To travel from the Ghent train station to the city center, take the tram line 1 (direction Wondelgem/Evergem). The tram stop for line 1 is just outside the train station, near the bus area. Tram 1 will take you to the city center in about ten minutes.
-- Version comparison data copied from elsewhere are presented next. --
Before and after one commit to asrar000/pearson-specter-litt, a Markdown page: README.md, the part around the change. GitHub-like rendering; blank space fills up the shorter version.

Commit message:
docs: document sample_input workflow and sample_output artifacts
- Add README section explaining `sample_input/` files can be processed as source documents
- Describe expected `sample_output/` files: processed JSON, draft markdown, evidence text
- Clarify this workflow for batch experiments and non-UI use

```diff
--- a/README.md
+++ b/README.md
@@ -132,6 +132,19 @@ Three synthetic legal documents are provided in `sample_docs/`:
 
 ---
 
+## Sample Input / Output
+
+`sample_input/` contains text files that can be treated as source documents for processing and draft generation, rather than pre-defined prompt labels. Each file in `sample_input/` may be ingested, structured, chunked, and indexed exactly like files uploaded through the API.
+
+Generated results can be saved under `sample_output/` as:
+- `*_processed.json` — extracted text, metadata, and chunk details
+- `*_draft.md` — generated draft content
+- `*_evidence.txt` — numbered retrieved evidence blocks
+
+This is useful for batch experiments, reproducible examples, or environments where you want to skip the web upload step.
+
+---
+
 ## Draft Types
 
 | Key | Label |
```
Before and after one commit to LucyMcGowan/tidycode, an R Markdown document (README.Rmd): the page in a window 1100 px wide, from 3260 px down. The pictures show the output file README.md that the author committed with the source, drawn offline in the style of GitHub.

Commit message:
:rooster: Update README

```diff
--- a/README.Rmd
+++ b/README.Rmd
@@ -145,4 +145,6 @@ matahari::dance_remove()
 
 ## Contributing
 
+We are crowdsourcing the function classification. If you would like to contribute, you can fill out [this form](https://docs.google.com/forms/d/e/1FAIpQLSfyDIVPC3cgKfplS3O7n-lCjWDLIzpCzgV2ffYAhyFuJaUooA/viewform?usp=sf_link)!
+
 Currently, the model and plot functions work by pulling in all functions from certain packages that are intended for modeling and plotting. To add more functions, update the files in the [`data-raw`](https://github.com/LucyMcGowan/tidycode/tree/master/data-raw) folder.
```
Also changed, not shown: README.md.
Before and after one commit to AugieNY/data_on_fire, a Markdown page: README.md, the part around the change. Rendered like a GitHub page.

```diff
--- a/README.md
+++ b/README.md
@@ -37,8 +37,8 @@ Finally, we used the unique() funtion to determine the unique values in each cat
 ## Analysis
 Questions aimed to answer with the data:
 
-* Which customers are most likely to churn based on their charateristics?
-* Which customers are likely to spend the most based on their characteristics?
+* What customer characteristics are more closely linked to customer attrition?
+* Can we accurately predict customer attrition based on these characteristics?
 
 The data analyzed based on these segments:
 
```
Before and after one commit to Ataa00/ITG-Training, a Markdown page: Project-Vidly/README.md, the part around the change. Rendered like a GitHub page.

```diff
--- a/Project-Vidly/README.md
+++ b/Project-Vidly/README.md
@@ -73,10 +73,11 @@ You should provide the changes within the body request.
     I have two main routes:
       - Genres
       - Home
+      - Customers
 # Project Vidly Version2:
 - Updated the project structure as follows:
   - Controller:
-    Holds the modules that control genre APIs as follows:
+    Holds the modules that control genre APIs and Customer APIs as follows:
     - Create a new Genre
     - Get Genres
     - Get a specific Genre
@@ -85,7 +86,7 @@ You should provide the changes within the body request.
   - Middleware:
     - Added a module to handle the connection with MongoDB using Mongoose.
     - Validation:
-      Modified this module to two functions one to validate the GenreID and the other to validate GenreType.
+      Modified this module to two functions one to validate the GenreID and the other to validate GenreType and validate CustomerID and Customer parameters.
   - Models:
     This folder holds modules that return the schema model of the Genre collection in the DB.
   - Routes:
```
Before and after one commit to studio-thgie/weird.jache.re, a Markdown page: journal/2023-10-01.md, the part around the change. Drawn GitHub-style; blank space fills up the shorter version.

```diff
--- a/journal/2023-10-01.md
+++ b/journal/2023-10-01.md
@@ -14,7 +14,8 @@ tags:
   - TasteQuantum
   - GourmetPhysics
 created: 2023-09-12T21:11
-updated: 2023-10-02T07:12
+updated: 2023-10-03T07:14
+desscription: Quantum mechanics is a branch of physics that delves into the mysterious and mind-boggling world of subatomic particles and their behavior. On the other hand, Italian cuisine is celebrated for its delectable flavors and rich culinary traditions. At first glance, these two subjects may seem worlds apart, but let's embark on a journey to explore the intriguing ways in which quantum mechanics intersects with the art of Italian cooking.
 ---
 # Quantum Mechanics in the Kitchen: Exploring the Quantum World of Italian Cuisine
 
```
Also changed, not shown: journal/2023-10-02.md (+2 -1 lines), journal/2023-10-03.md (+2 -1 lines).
Get off at ‘Korenmarkt’.



Eligible Countries
Host Country
Publish Date
December 23, 2015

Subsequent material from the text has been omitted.